We don’t know about you, but when we think of spring, we think of asparagus. After a long boring winter of root vegetables, bright green asparagus spears awaken our senses, and announces that spring has sprung. Enjoy them while they’re tender, full of flavor, and about half the price you have to pay off-season.
Asparagus provides a number of antioxidants and nutrients that support good health.
- Anti-inflammatories, including numerous flavonoids (like quercetin) and saponins (like sarsasapogenin). These compounds can help many autoimmune and other inflammatory conditions.
- Antioxidants (like Vitamin A, C, the B’s, and numerous minerals) that help protect cells from free radical damage and are used by the various detoxification pathways that remove toxins from our bodies.
- High amounts of glutathione, the primary antioxidant necessary for detoxification.
- Both soluble and insoluble fiber, including inulin, a prebiotic that supplies food for the good bacteria in the intestines.
- Diuretic compounds that increase urine and eliminate water retention (common in people with edema and high blood pressure). Many water soluble toxins are removed in the urine.
- High amounts of B vitamins that are necessary for proper blood sugar metabolism and vital for good homocysteine levels (a heart disease marker).
To make sure you obtain the most health benefits, you need to eat asparagus when it’s as fresh as possible. Depending on where you live in the US, asparagus will be in season sometime between February and June. If you’re buying it at the grocery store, wait until it’s in season even though it’s available year round. Look for asparagus that was grown fairly close to home, or at least in the US. Buy it at your local farmer’s market if possible.
Asparagus in listed as #7 on EWG’s list for the Clean Fifteen, meaning it’s produced without many pesticides. Therefore, you can safely buy the conventionally raised asparagus. Save your dollars for other organic produce if you’re on a tight budget.
As soon as you bring it home, wrap the ends in a damp paper towel and place it in a plastic bag in the refrigerator to slow down the loss of nutrients. Eat within 48 hours.
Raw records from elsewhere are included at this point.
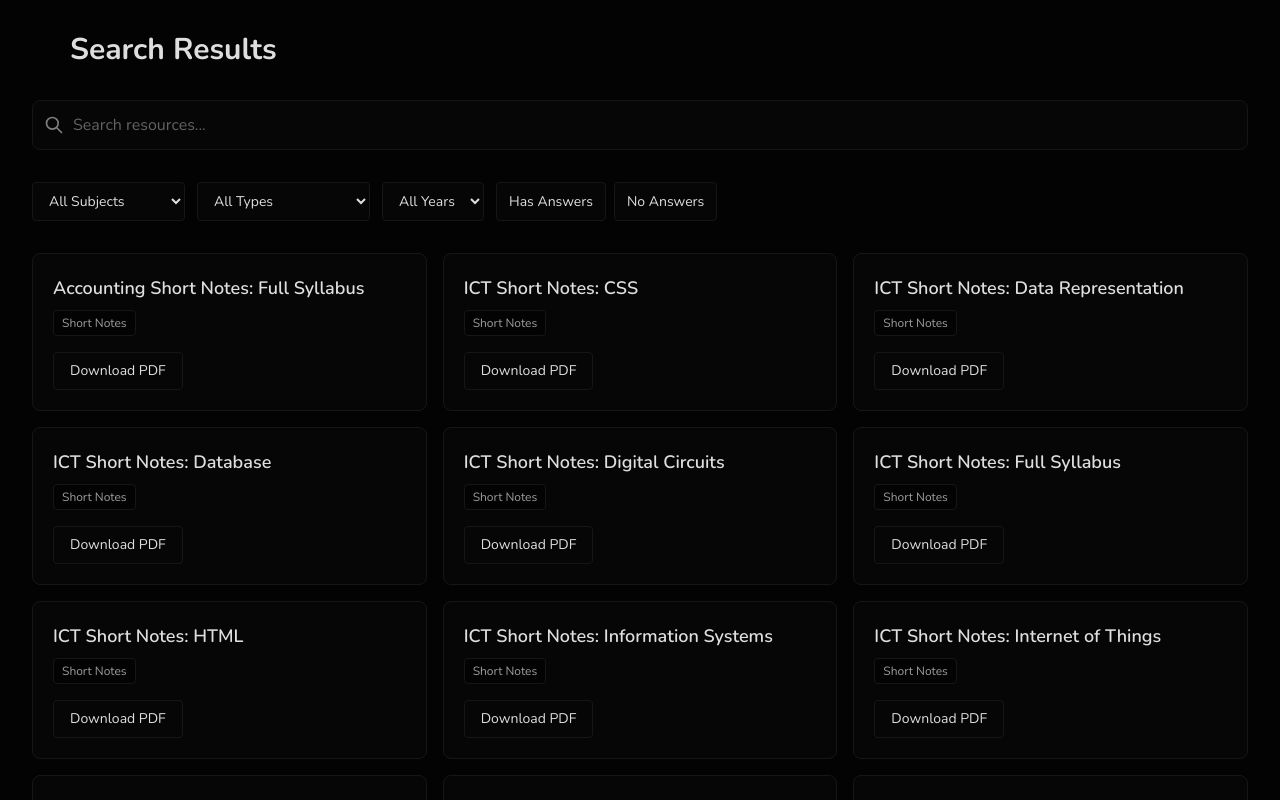
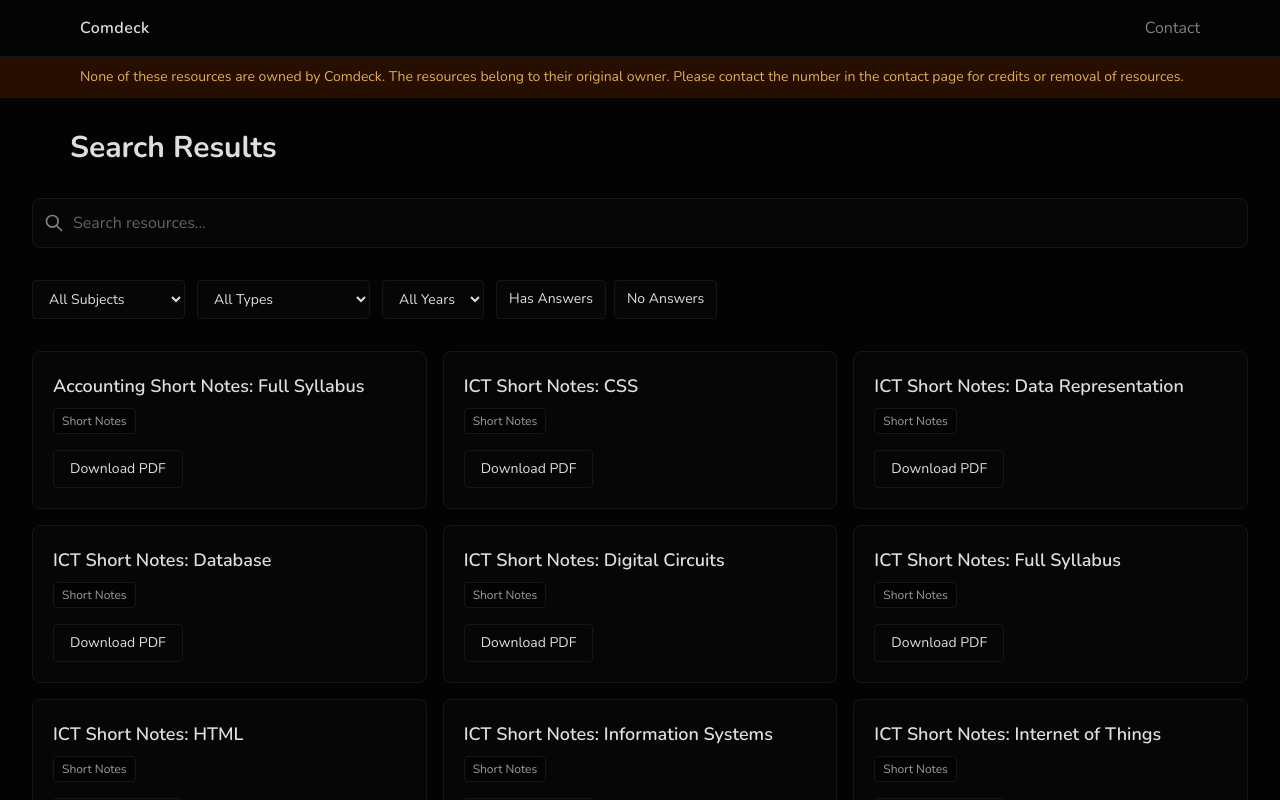
Before and after one commit to UmairFaiser/comdeck, a Next.js app: page /search in a window 1280 px wide. Shown: the top 800 px of the page. Built offline with nearby package versions, Linux system fonts and the light colour scheme; some icons are missing.

Commit message:
added navbar and discalimer banner

```diff
--- /dev/null
+++ b/app/contact/page.tsx
@@ -0,0 +1,22 @@
+export const metadata = {
+  title: "Contact | Comdeck",
+};
+
+import ContactPageClient from "../../components/ContactPageClient";
+
+export default function ContactPage() {
+
+  return (
+    <section className="py-8">
+      <header className="mb-6">
+        <h1 className="text-3xl font-bold text-center">Contact</h1>
+        <p className="mt-2 text-center text-text-secondary">
+          Reach us via the numbers below. Replace with official numbers when
+          available.
+        </p>
+      </header>
+
+      <ContactPageClient />
+    </section>
+  );
+}
--- a/app/layout.tsx
+++ b/app/layout.tsx
@@ -2,6 +2,8 @@ import type { Metadata } from "next";
 import { Nunito } from "next/font/google";
 import localFont from "next/font/local";
 import "./globals.css";
+import NavBar from "../components/NavBar";
+import DisclaimerBanner from "../components/DisclaimerBanner";
 
 const sans = Nunito({
   weight: ["400", "600", "700"],
@@ -51,7 +53,11 @@ export default function RootLayout({
       <body
         className={`${sans.variable} ${mono.variable} ${serif.variable} antialiased`}
       >
-        {children}
+        <div className="sticky top-0 z-50">
+          <NavBar />
+          <DisclaimerBanner />
+        </div>
+        <main>{children}</main>
       </body>
     </html>
   );
--- /dev/null
+++ b/components/ContactPageClient.tsx
@@ -0,0 +1,40 @@
+"use client";
+import { useState } from "react";
+
+export default function ContactPageClient() {
+  const contacts = [
+    { label: "General Inquiries", phone: "+94 71 000 0000" },
+    { label: "Credits / Removals", phone: "+94 77 111 1111" },
+    { label: "Support", phone: "+94 75 222 2222" },
+  ];
+
+  const [copied, setCopied] = useState<string | null>(null);
+
+  return (
+    <div className="grid grid-cols-1 md:grid-cols-2 gap-6">
+      {contacts.map((c) => (
+        <div
+          key={c.label}
+          className="rounded-md border border-border bg-surface p-4 flex items-center justify-between"
+        >
+          <div>
+            <div className="text-sm text-text-secondary">{c.label}</div>
+            <div className="text-lg font-semibold">{c.phone}</div>
+          </div>
+          <button
+            type="button"
+            onClick={async () => {
+              await navigator.clipboard.writeText(c.phone);
+              setCopied(c.phone);
+              setTimeout(() => setCopied(null), 1500);
+            }}
+            aria-label={`Copy ${c.label} phone number`}
+            className="px-3 py-1 rounded border border-border text-sm hover:bg-border/20 transition"
+          >
+            {copied === c.phone ? "Copied" : "Copy"}
+          </button>
+        </div>
+      ))}
+    </div>
+  );
+}
--- /dev/null
+++ b/components/DisclaimerBanner.tsx
@@ -0,0 +1,15 @@
+"use client";
+
+export default function DisclaimerBanner() {
+  return (
+    <div className="w-full bg-[oklch(0.20_0.06_70)] text-[oklch(0.78_0.12_80)] border-y border-border/60">
+      <div className="mx-auto max-w-6xl px-4 py-2 text-sm">
+        <p className="leading-relaxed">
+          None of these resources are owned by Comdeck. The resources belong to their
+          original owner. Please contact the number in the contact page for credits or
+          removal of resources.
+        </p>
+      </div>
+    </div>
+  );
+}
--- /dev/null
+++ b/components/NavBar.tsx
@@ -0,0 +1,22 @@
+"use client";
+import Link from "next/link";
+
+export default function NavBar() {
+  return (
+    <nav className="w-full border-b border-border bg-surface/80 backdrop-blur supports-[backdrop-filter]:bg-surface/60">
+      <div className="mx-auto max-w-6xl flex items-center justify-between px-4 h-14">
+        <Link href="/" className="text-foreground font-semibold tracking-wide">
+          Comdeck
+        </Link>
+        <div className="flex items-center gap-6">
+          <Link
+            href="/contact"
+            className="text-text-secondary hover:text-foreground transition-colors"
+          >
+            Contact
+          </Link>
+        </div>
+      </div>
+    </nav>
+  );
+}
```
Of course, the best way to eat it fresh is to grow your own. Check out these articles for tips on growing your own:
Bowden, J. (2007) The 150 Healthiest Foods on Earth. Massachusetts: Fair Winds Press.